THE EFFECT OF WINTER FIELD CONDITIONS ON THE DISTRIBUTION OF TWO SPECIES OF UMBILICARIA
I. CO2 EXCHANGE IN RECIPROCALLY-TRANSPLANTED THALLI
Article first published online: 2 MAY 2006
Volume 101, Issue 1, pages 89–101, September 1985
How to Cite
SCOTT, M. G. and LARSON, D. W. (1985), THE EFFECT OF WINTER FIELD CONDITIONS ON THE DISTRIBUTION OF TWO SPECIES OF UMBILICARIA. New Phytologist, 101: 89–101. doi: 10.1111/j.1469-8137.1985.tb02818.x
- Issue published online: 2 MAY 2006
- Article first published online: 2 MAY 2006
- (Accepted 13 May 1985)
- CO2 exchange;
- snow cover;
- reciprocal transplantation;
- Umbilicaria spp;
Two lichen species of the genus Umbilicaria were transplanted into each other's habitat in order to determine the role of winter field conditions in regulating distribution patterns.

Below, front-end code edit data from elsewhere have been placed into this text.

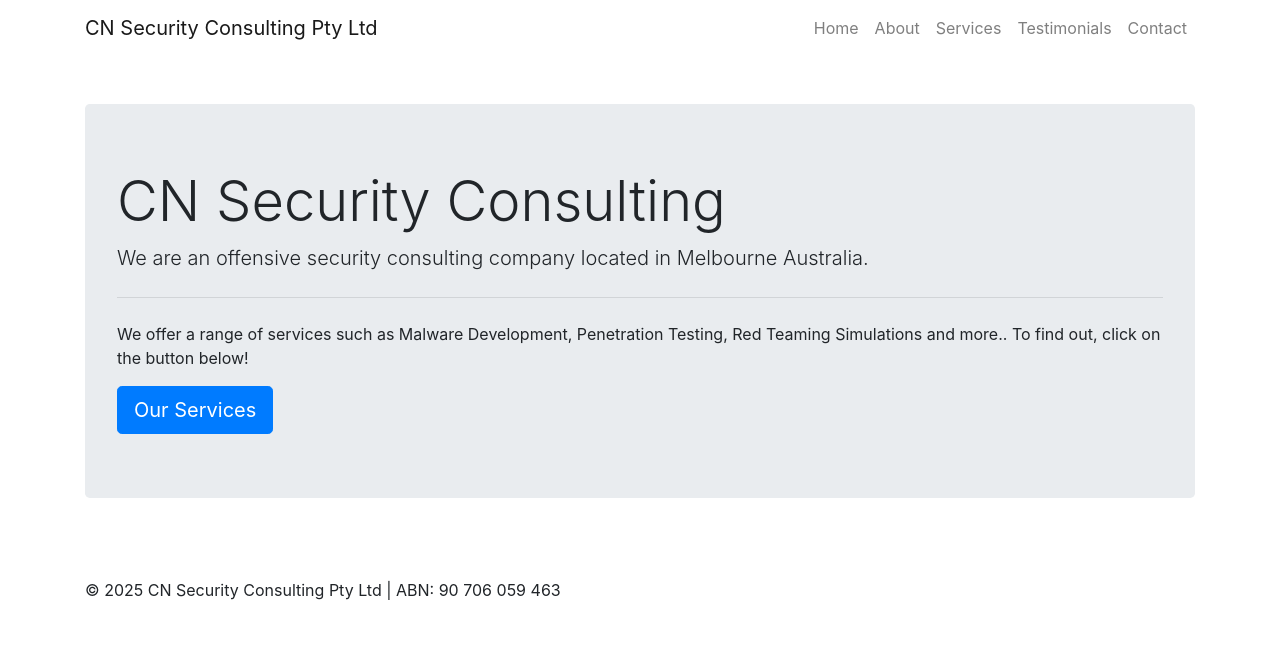
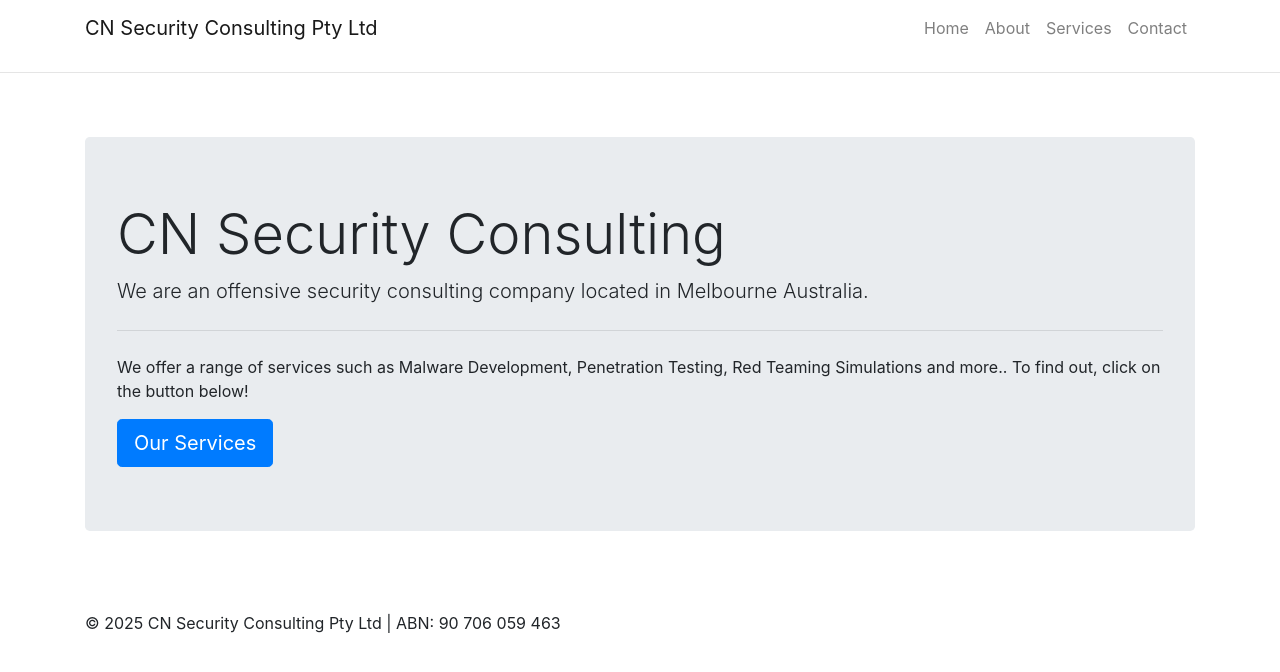
Before and after one commit to hookthieves/hookthieves.github.io, a Jekyll site: the page built from index.html, in a window 1280 px wide. Shown: the top 672 px of the page. Built offline with Jekyll 4.4.1, drawn with Linux system fonts in a browser that asks for light colours.

Commit message:
Update navbar.html

```diff
--- a/_includes/navbar.html
+++ b/_includes/navbar.html
@@ -16,12 +16,10 @@
                     <a class="nav-link" href="/services">Services</a>
                 </li>
                 <li class="nav-item">
-                    <a class="nav-link" href="/testimonials">Testimonials</a>
-                </li>
-                <li class="nav-item">
                     <a class="nav-link" href="/contact">Contact</a>
                 </li>
             </ul>
         </div>
     </div>
 </nav>
+<hr class="header-line">
```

U. vellea (L.) Ach., which normally grows in a steeply inclined, snow free habitat, was transplated into the level-ground, snow-covered habitat of U. deusta (L.) Baum. The opposite was done for U. deusta. Suitable controls to test the effect of transplanting were also run for both species. The reciprocal transplantation was done in each of two years, one of which had a normal snow load, the other which had almost no snow cover.
The effect of reciprocal transplantation was to reduce significantly the carbon fixing ability in U. vellea in the year with the normal snow-load. Transplantation had no effect on U. deusta. The effects on CO2 exchange were only slight for U. vellea in the year with the lesser snow-load. It is therefore concluded that existing winter field conditions, and especially the nature of the snow cover, maintain the existing distribution pattern of the lichens in the field.